### YOUR ASSIGNMENT
Report each line of the records below that holds the word "context".

Edit tracking data:
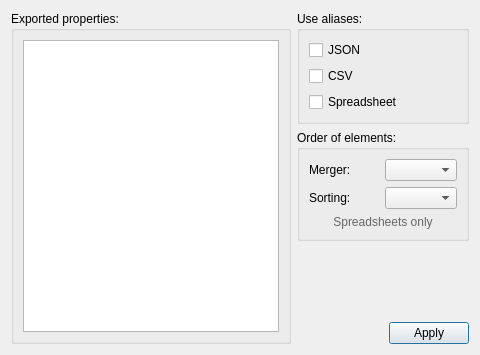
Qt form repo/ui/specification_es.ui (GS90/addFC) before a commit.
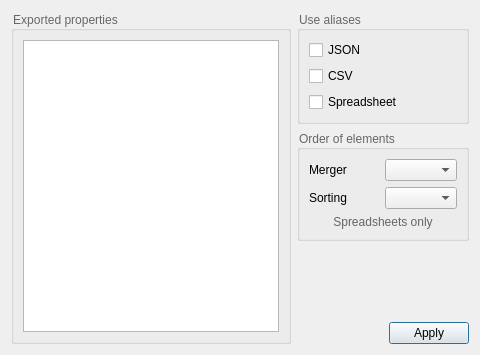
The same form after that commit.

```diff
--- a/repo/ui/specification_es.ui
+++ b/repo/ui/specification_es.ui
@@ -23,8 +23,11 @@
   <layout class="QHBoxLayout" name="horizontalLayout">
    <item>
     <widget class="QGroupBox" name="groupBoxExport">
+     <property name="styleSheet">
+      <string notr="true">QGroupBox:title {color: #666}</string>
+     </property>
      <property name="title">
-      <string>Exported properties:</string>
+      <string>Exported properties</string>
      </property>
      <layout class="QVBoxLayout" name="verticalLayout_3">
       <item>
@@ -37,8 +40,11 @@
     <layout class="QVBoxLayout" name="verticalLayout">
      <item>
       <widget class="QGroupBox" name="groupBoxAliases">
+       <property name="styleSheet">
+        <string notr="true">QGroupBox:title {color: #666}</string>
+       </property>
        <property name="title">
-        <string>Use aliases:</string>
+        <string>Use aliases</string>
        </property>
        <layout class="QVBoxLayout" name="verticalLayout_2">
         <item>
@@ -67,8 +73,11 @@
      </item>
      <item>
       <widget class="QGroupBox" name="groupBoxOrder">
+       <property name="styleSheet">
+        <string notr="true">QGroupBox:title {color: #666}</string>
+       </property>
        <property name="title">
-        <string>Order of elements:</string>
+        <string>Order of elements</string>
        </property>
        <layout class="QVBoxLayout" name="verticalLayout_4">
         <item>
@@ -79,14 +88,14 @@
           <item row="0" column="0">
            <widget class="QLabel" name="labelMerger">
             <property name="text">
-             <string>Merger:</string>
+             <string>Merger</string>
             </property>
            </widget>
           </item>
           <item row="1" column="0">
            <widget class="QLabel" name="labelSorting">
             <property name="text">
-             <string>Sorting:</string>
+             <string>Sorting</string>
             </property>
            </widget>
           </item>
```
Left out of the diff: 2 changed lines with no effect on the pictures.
==
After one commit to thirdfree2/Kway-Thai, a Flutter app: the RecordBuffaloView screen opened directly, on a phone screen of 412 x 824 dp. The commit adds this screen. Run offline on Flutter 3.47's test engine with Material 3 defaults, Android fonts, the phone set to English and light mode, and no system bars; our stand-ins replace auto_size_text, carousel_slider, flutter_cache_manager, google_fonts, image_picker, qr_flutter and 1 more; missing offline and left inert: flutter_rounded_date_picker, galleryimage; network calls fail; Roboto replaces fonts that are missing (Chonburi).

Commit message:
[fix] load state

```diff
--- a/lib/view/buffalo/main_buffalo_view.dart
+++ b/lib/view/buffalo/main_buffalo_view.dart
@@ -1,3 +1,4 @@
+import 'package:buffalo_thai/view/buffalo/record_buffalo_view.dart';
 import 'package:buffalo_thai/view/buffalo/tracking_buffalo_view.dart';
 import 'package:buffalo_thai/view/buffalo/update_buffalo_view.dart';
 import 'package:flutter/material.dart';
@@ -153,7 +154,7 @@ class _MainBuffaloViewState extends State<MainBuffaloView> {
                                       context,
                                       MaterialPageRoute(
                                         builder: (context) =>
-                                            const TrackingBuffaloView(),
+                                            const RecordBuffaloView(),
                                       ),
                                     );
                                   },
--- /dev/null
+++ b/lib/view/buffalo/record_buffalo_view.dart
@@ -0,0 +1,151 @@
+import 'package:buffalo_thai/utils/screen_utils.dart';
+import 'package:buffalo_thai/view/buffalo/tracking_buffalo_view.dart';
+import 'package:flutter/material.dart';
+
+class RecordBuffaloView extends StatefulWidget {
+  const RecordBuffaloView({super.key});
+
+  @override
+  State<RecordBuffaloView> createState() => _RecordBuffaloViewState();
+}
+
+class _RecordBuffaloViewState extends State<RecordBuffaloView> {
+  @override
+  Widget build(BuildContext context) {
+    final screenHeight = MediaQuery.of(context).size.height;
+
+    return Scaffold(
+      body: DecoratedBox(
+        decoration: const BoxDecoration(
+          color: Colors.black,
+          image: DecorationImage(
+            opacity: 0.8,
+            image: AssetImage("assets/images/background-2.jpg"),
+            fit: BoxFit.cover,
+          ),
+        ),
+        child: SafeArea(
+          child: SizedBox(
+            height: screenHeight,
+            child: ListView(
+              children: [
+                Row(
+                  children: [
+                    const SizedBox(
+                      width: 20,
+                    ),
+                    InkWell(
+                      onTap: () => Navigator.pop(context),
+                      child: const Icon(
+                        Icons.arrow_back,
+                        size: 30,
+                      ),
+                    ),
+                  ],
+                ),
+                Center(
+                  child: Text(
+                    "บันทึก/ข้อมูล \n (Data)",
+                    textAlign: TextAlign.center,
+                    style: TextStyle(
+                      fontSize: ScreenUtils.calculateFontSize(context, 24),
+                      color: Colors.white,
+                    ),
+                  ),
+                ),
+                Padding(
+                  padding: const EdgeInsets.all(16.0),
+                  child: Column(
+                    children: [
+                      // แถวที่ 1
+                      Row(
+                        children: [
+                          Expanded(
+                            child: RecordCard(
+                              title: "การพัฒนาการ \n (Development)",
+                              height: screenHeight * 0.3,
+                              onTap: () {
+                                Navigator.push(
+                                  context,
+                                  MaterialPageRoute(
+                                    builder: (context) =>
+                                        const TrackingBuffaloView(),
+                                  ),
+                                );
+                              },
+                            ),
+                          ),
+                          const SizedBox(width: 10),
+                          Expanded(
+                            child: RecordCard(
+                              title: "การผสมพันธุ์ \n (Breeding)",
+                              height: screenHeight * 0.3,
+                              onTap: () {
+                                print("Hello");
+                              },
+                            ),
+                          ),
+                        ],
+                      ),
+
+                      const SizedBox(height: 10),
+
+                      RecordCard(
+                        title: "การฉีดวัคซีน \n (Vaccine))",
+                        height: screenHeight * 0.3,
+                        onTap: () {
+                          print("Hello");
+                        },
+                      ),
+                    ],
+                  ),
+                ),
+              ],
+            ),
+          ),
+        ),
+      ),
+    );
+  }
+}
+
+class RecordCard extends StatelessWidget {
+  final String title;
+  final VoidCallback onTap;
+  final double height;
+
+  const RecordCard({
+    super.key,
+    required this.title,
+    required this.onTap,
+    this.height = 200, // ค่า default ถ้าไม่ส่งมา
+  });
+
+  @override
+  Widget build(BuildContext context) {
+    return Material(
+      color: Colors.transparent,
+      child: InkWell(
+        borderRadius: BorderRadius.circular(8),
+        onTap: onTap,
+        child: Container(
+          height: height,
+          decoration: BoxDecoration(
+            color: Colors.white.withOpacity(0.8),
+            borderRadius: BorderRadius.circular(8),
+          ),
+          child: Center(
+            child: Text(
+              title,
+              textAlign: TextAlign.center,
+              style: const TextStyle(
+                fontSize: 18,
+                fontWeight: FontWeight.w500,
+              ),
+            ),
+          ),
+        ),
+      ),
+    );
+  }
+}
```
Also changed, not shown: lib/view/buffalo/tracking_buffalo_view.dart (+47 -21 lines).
---
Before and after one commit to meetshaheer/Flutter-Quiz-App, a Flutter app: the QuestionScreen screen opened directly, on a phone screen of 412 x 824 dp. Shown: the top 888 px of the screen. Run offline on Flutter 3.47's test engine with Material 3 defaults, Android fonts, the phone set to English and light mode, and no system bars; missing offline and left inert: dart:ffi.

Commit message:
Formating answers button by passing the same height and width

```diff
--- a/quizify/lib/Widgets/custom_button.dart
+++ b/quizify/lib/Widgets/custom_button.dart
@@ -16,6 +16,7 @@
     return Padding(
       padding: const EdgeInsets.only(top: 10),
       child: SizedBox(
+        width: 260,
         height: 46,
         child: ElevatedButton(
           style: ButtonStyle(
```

### COMPLETED EXERCISE
                                       context,
                                         builder: (context) =>
+  Widget build(BuildContext context) {
+    final screenHeight = MediaQuery.of(context).size.height;
+                      onTap: () => Navigator.pop(context),
+                      fontSize: ScreenUtils.calculateFontSize(context, 24),
+                                  context,
+                                    builder: (context) =>
+  Widget build(BuildContext context) {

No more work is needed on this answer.